The first surprise was how well run it was: for a week, more than 3000 nerds where herded successfully between seminars, workshops, product displays and food. I guess I should have known that it would work smoothly since both Microsoft and the GCCEC have been hosting various events for years. I could almost see a set of quite subtle rules of crowd dymani8cs being manipulated and enhanced by the convention. Rather than feeling herded from place to place, it felt like walking from one end of the centre to the other was all your own idea. I need to investigate this further.
For the most part, I sat in on the case study seminars in which some business representative explained how they solved a particular problem faced by his or her organisation. Many of these problems are the same as those faced by places I’ve worked. On the whole, these were brilliant. The best included how the QLD Department of Communities IT transformed into a service-oriented function and the changes to the retail industry made by the emergence of social networking and the “always connected” community.
The other seminars pretended to be generic industry investigations into various matters. Without exception, these were nothing of the sort – they were bald-faced advertising for Microsoft products. Advertising is fine: that’s one of the purposes of the conference. I just wish they’d be honest and say that up front. For instance, one seminar titled “Scalability Standouts – They Biggest in the World and How They Did It.” What it should have been called is Microsoft SQL Server Book of Records. It was nothing more than a list of stats, eg: the size of the biggest active database in the world, the greatest number of transactions processed per second, etc. There was absolutely nothing about scalability or how they did it.

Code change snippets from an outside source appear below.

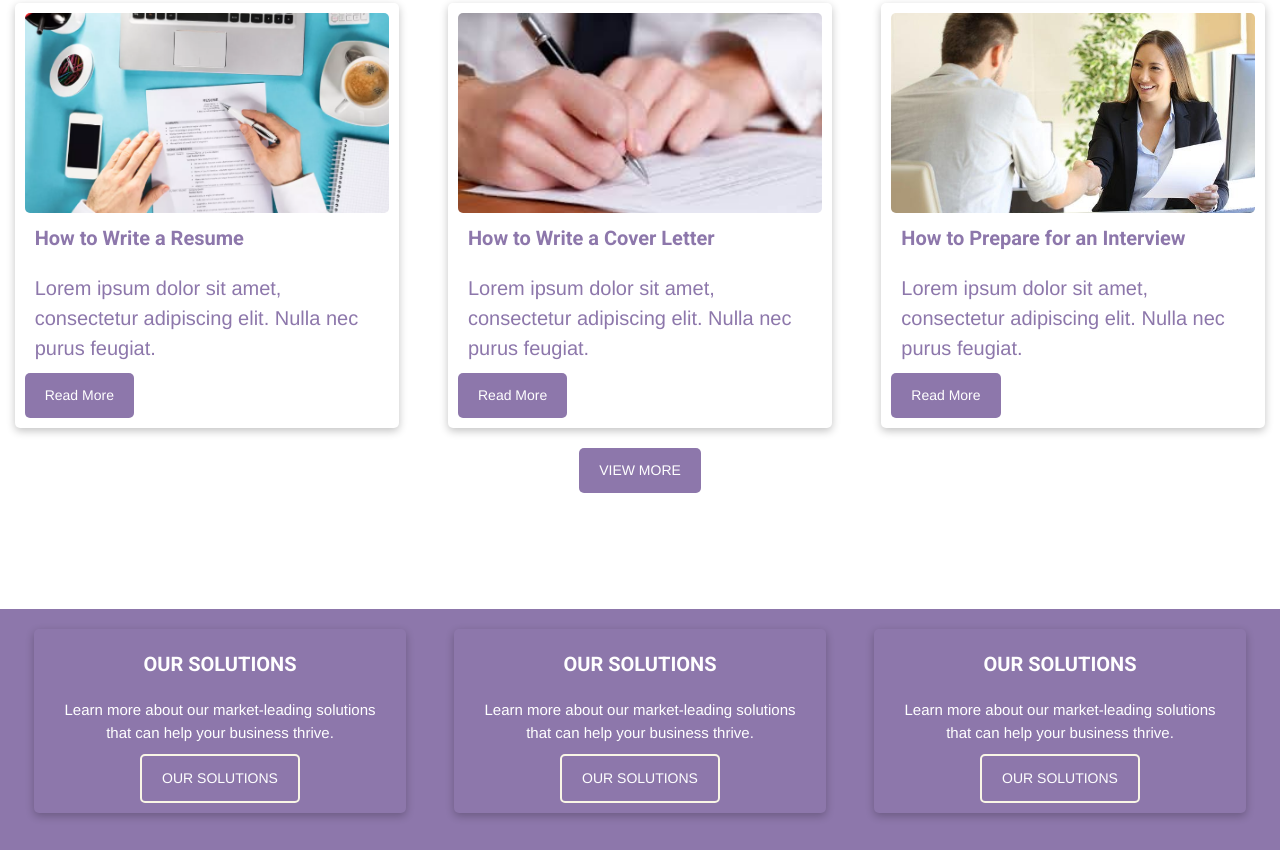
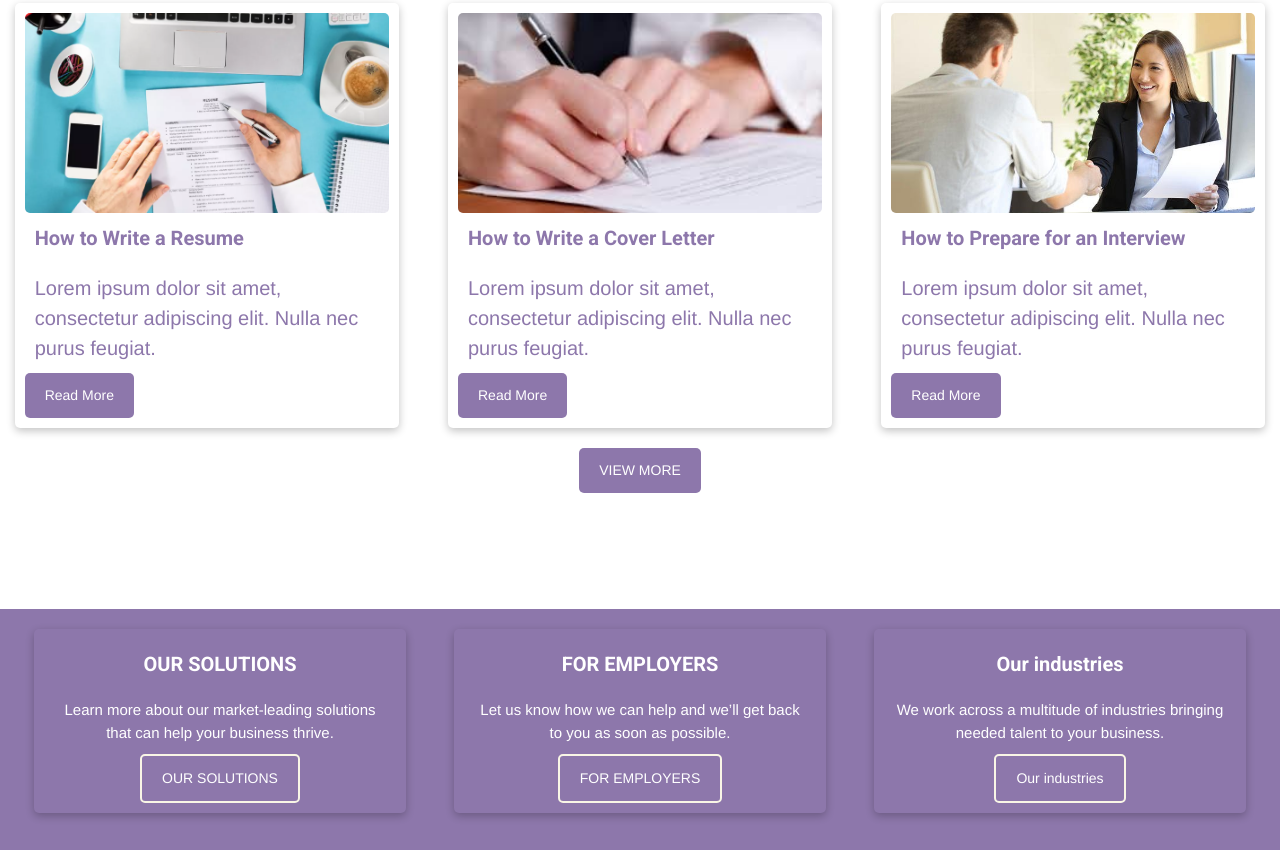
Before and after one commit to Huzaifag/recruitement_site, a plain HTML site: page index.html in a window 1280 px wide. Shown: the part 1947-2797 px from the top of the page. Drawn offline with nearby package versions, Linux system fonts and the light colour scheme; a web font is replaced by a local one.

Commit message:
Update footer content and styles for clarity and alignment

```diff
--- a/index.html
+++ b/index.html
@@ -195,14 +195,14 @@
           <button class="footer-btn">OUR SOLUTIONS</button>
         </div>
         <div class="footer-card">
-          <h3 class="h-font footer-heading">OUR SOLUTIONS</h3>
-          <p class="footer-paragraph">Learn more about our market-leading solutions that can help your business thrive.</p>
-          <button class="footer-btn">OUR SOLUTIONS</button>
+          <h3 class="h-font footer-heading">FOR EMPLOYERS</h3>
+          <p class="footer-paragraph">Let us know how we can help and we’ll get back to you as soon as possible.</p>
+          <button class="footer-btn">FOR EMPLOYERS</button>
         </div>
         <div class="footer-card">
-          <h3 class="h-font footer-heading">OUR SOLUTIONS</h3>
-          <p class="footer-paragraph">Learn more about our market-leading solutions that can help your business thrive.</p>
-          <button class="footer-btn">OUR SOLUTIONS</button>
+          <h3 class="h-font footer-heading">Our industries</h3>
+          <p class="footer-paragraph">We work across a multitude of industries bringing needed talent to your business.</p>
+          <button class="footer-btn">Our industries</button>
         </div>
       </div>
 
@@ -211,7 +211,7 @@
           <h3 class="h-font footer-logo">ZOKO HR</h3>
         </div>
         <div class="footer-contact-card">
-          <h3 class="h-font footer-heading" style="text-align: start;">SOLUTIONS</h3>
+          <h3 class="h-font footer-heading">SOLUTIONS</h3>
           <ul class="footer-list">
             <li>PARMANENT PLACEMENT</li>
             <li>TEMPORARY STAFFING</li>
@@ -221,7 +221,7 @@
           </ul>
         </div>
         <div class="footer-contact-card">
-          <h3 class="h-font footer-heading" style="text-align: start;">JOB SEEKERS</h3>
+          <h3 class="h-font footer-heading">JOB SEEKERS</h3>
           <ul class="footer-list">
             <li>FIND A JOB</li>
             <li>WORKING WITH ZOKO HR</li>
--- a/stylesheets/style.css
+++ b/stylesheets/style.css
@@ -409,7 +409,7 @@ body {
 }
 
 .footer-list{
-  text-align: start;
+  text-align: center;
 }
 
 .popular-links {
```
Also changed, not shown: employers.html (+6 -6 lines).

The second surprise was how many women were at the event. I expected it to be filled with hydro-cephalic smelly nerds but, while there was plenty of them, the changing face of the IT industry was on displace. Many lads were in suits and looked more like marketing guys than techies. The women were mainly int he “softer” parts of IT such as web development rather than the more nuts-and-bolts areas. I’m not raising that as a problem but just to sho the changing nature of the IT industry.
All-in-all, it was a very worthwhile event. I’m not sure I’d pay for it myself but I wouldn’t refuse a ticket if it was given to me.